Burr, who also drives for Uber, said RIMPAC was “a huge influx” for that business. “Obviously, guys (here for RIMPAC) don’t have cars on the island, so anywhere they go they need to get a ride,” he said.
Brian Navarrete, general manager at Hula’s, a lesbian, gay, bisexual and transgender-friendly bar in Waikiki, said, “I think the beginning part of (July) when everyone was coming in, for us it helped out a lot.”
The bar, which had an “Aloha! RIMPAC” banner out front, saw a lot of Americans, New Zealanders and Australians, he said.
The Navy said less free time is offered at the end of RIMPAC, but many ship crew members still just worked half-days, allowing them to spend time — and money — in Honolulu.
©2016 The Honolulu Star-Advertiser. Distributed by Tribune Content Agency, LLC.
After a string of high profile incidents, the commander overseeing the Navy SEALs released an all hands memo stating that the elite Naval Special Warfare community has a discipline problem, and pinned the blame on those who place loyalty to their teammates over the Navy and the nation they serve.
A group of vets are raising money to pay for a medal the Iraqi government awarded them, but never delivered
In June 2011 Iraq's defense minister announced that U.S. troops who had deployed to the country would receive the Iraq Commitment Medal in recognition of their service. Eight years later, millions of qualified veterans have yet to receive it.
The reason: The Iraqi government has so far failed to provide the medals to the Department of Defense for approval and distribution.
A small group of veterans hopes to change that.
For a cool $8.5 million, you could be the proud owner of a "fully functioning" F-16 A/B Fighting Falcon fighter jet that a South Florida company acquired from Jordan.
The combat aircraft, which can hit a top speed of 1,357 mph at 40,000 feet, isn't showroom new — it was built in 1980. But it still has a max range of 2,400 miles and an initial climb rate of 62,000 feet per minute and remains militarized, according to The Drive, an automotive website that also covers defense topics, WBDO News 96.5 reported Wednesday.

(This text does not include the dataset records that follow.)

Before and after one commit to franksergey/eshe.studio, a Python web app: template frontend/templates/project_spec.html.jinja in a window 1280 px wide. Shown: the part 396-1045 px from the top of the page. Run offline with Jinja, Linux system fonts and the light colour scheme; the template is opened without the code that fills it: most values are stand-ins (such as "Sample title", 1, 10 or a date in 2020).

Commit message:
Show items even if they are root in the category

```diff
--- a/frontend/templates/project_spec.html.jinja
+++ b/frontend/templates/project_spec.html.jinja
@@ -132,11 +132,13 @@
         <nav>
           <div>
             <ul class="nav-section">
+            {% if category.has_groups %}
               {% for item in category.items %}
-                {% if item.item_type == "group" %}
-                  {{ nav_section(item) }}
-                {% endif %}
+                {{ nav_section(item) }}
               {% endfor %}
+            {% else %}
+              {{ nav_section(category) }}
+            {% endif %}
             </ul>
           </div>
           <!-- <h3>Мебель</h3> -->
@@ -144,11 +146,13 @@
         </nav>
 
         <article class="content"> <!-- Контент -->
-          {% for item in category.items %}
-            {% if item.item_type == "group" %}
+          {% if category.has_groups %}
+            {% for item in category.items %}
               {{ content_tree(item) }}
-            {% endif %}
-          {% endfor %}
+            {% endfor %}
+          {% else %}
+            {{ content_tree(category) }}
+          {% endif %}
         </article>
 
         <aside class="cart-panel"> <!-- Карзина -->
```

A doctor who treated accident victims has a radioactive isotope in his body. Russia says it came from his diet
MOSCOW (Reuters) - Russian authorities said on Friday that a doctor who treated those injured in a mysterious accident this month had the radioactive isotope Caesium-137 in his body, but said it was probably put there by his diet.
The deadly accident at a military site in northern Russia took place on Aug. 8 and caused a brief spurt of radiation. Russian President Vladimir Putin later said it occurred during testing of what he called promising new weapons systems.